Date: 14 Aug 2004
Remote Name: 188.8.131.52
I have seen lots of people talking about this throat-clicking issue, but doctors don't seem to recognize it as a problem.
My theory, backed up by some doctors' replies that I've seen online, is that this clicking (especially when someone wakes up first thing in the morning with it and it doesn't go away) is caused by a nocturnal laryngospasm caused by GERD or by its equally unpleasant sibling, LPR (a form of reflux where instead of lingering in the esophagus the stomach contents head on up into the upper throat and then down the windpipe.) I am not a doctor, but I am a professional voice-user, and I know that I have suffered several laryngospasm episodes over the past few years, one recently coinciding with increasingly painful clicking on swallowing saliva and with some hoarseness while speaking which seems to come from my left vocal cord.
I have been reading articles on spasmodic dysphonia, and it occurred to me that this could be caused by the adductor type of this condition. I also read of a clinical trial ( http://www.clinicaltrials.gov/ct/show/NCT00055549 ) in which dextromethorphan (a common component of over-the-counter cough medicines) was being tried to relieve adductor spasmodic dysphonia.
So on a hunch, I went out and bought some Robitussin DM (it MUST be DM - it has to have guaifenesin and dextromethorphan and NOTHING ELSE - especially no pseudoephedrine) and took the normal dose at the suggested intervals for that day.
Surprisingly, later that day I was doing a Valsalva maneuver to open my eustachean tubes and I felt something go 'plink' in my throat. After that, the hoarseness that I have been having trouble with for months went away. The clicking got worse for about a day, but then I felt a rather large click and since then have felt almost no clicking at all - it's greatly improved. And my voice, about which I'd been very worried, is suddenly much clearer and better projected.
Also on a hunch, having read that it's the hyoid bone clicking against thyroid cartilage that causes this problem, while on the dextromethorphan I stuck my tongue out as far as I could, then moved the muscles of my throat as if I were gagging. This seems to have helped too.

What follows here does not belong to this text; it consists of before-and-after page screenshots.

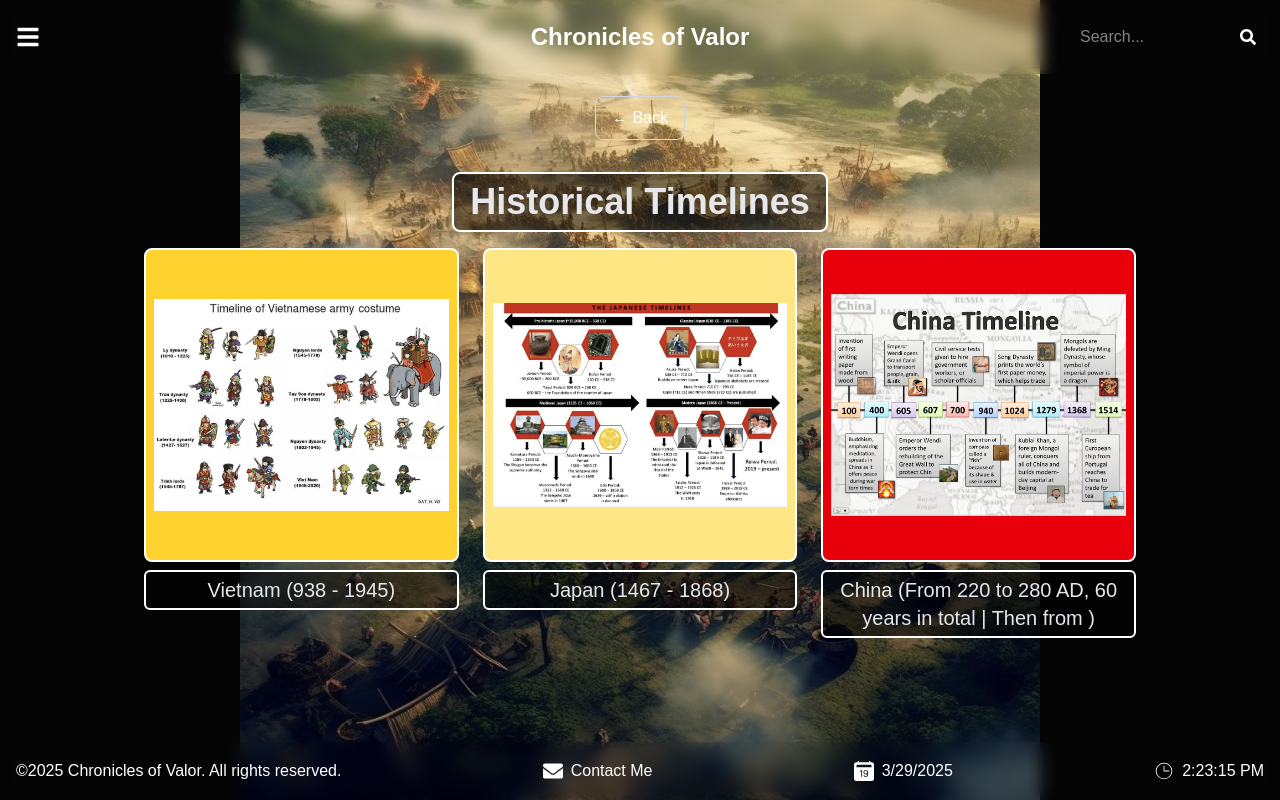
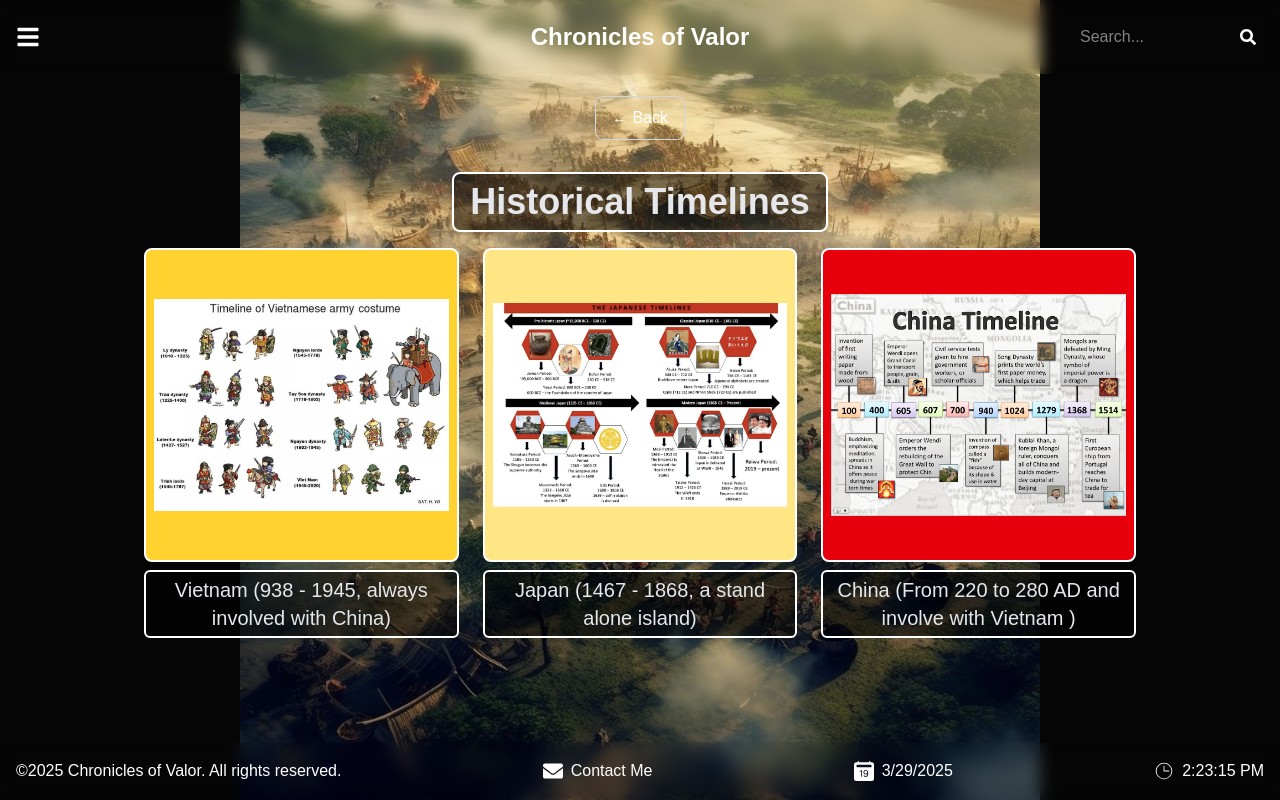
Before and after one commit to lehung2022/next-history-site, a Next.js app: page /timelines in a window 1280 px wide. Built offline with nearby package versions, Linux system fonts and the light colour scheme.

Commit message:
changed timelines titles

```diff
--- a/src/client-components/main/TimelinePage.tsx
+++ b/src/client-components/main/TimelinePage.tsx
@@ -28,7 +28,7 @@ const Timeline = () => {
             />
           </div>
           <p className="mt-2 text-xl text-center border-2 border-white bg-black/50 rounded-md px-2 py-1 group-hover:bg-yellow-400 group-active:bg-yellow-400 group-hover:text-black group-active:text-black transition-all duration-300">
-            Vietnam (938 - 1945)
+            Vietnam (938 - 1945, always involved with China)
           </p>
         </Link>
         <Link href="/timelines/japan-timelines" className="group rounded-lg">
@@ -43,7 +43,7 @@ const Timeline = () => {
             />
           </div>
           <p className="mt-2 text-xl text-center border-2 border-white bg-black/50 rounded-md px-2 py-1 group-hover:bg-orange-400 group-active:bg-orange-400 group-hover:text-black group-active:text-black transition-all duration-300">
-            Japan (1467 - 1868)
+            Japan (1467 - 1868, a stand alone island)
           </p>
         </Link>
         <Link href="/timelines/china-timelines" className="group rounded-lg">
@@ -58,7 +58,7 @@ const Timeline = () => {
             />
           </div>
           <p className="mt-2 text-xl text-center border-2 border-white bg-black/50 rounded-md px-2 py-1 group-hover:bg-red-900 group-active:bg-red-900 group-hover:text-black group-active:text-black transition-all duration-300">
-            China (From 220 to 280 AD, 60 years in total | Then from )
+            China (From 220 to 280 AD and involve with Vietnam )
           </p>
         </Link>
       </div>
--- a/src/server-components/timelines/VietnamTimelines.tsx
+++ b/src/server-components/timelines/VietnamTimelines.tsx
@@ -12,6 +12,9 @@ const VietnamTimelines = () => {
       >
         ← Back to Timelines
       </Link>
+      <div className="text-4xl text-gray-100 items-center">
+        This is for Viet nam times.
+      </div>
     </div>
   );
 };
```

I don't know whether this is a placebo effect or whether I'm on to something, and I definitely don't recommend doing this in lieu of seeing a doctor and getting a real workup (especially for reflux diseases!), but I just wanted to share my experience in hopes that it would help someone else. Good luck!

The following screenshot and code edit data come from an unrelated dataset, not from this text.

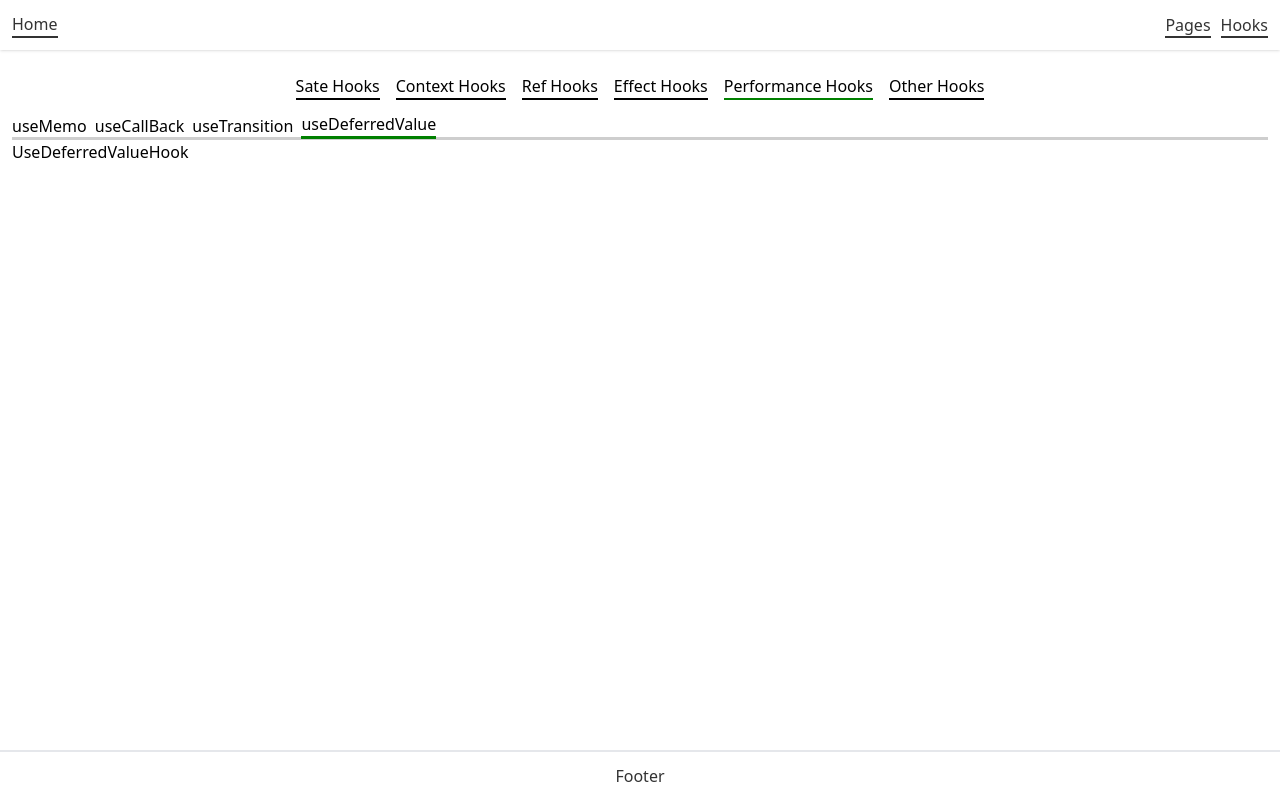
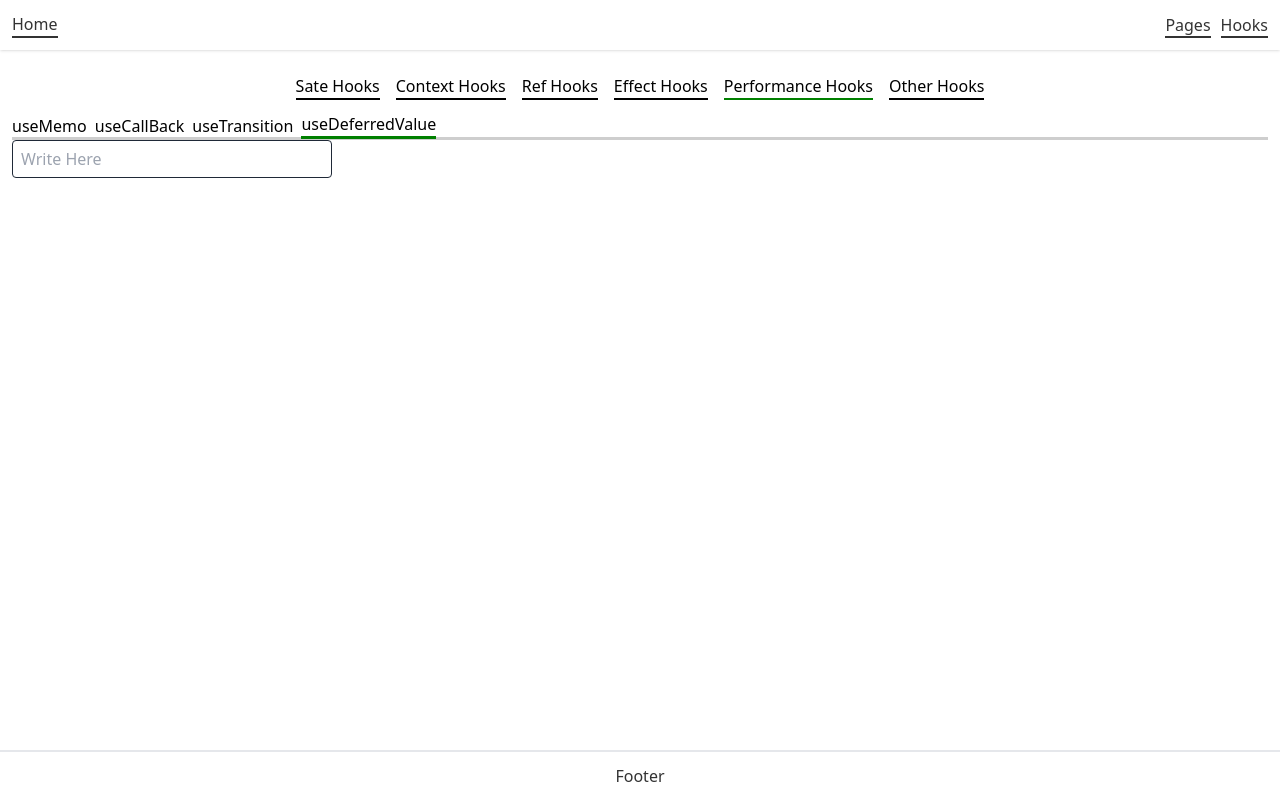
Before and after one commit to tareqnmd/next-basic, a Next.js app: page /default-hooks/performance-hooks in a window 1280 px wide. Both pictures are taken after a click on the button "useDeferredValue". Built offline with nearby package versions, Linux system fonts and the light colour scheme.

Commit message:
deferred value hook

```diff
--- /dev/null
+++ b/components/default-hooks/performance-hooks/DeferredValueHook.tsx
@@ -0,0 +1,28 @@
+import { useDeferredValue, useEffect, useMemo } from 'react';
+const LIST_SIZE = 30000;
+
+const DeferredValueHook = ({ input }: { input: string }) => {
+	const deferredInput = useDeferredValue(input);
+
+	const lists = useMemo(() => {
+		const listItems: string[] = [];
+		for (let i = 0; i < LIST_SIZE; i++) {
+			listItems.push(deferredInput);
+		}
+		return listItems;
+	}, [deferredInput]);
+
+	useEffect(() => {
+		console.log('input,deferredInput', input, deferredInput);
+	}, [input, deferredInput]);
+
+	return (
+		<>
+			{lists.map((list, i) => (
+				<div key={i}>{list}</div>
+			))}
+		</>
+	);
+};
+
+export default DeferredValueHook;
--- a/components/default-hooks/performance-hooks/UseDeferredValueHook.tsx
+++ b/components/default-hooks/performance-hooks/UseDeferredValueHook.tsx
@@ -1,3 +1,23 @@
+import { useState } from 'react';
+import DeferredValueHook from './DeferredValueHook';
 export default function UseDeferredValueHook() {
-	return <>UseDeferredValueHook</>;
+	const [step, setStep] = useState('');
+
+	const getEvent = (e: { target: HTMLInputElement }) => {
+		const { value } = e.target;
+		setStep(value);
+	};
+
+	return (
+		<>
+			<input
+				className="input-field"
+				type="text"
+				value={step}
+				onChange={getEvent}
+				placeholder="Write Here"
+			/>
+			{step && <DeferredValueHook input={step} />}
+		</>
+	);
 }
```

(Yes, I have an ENT appointment, but they couldn't see me until more than a month from now!)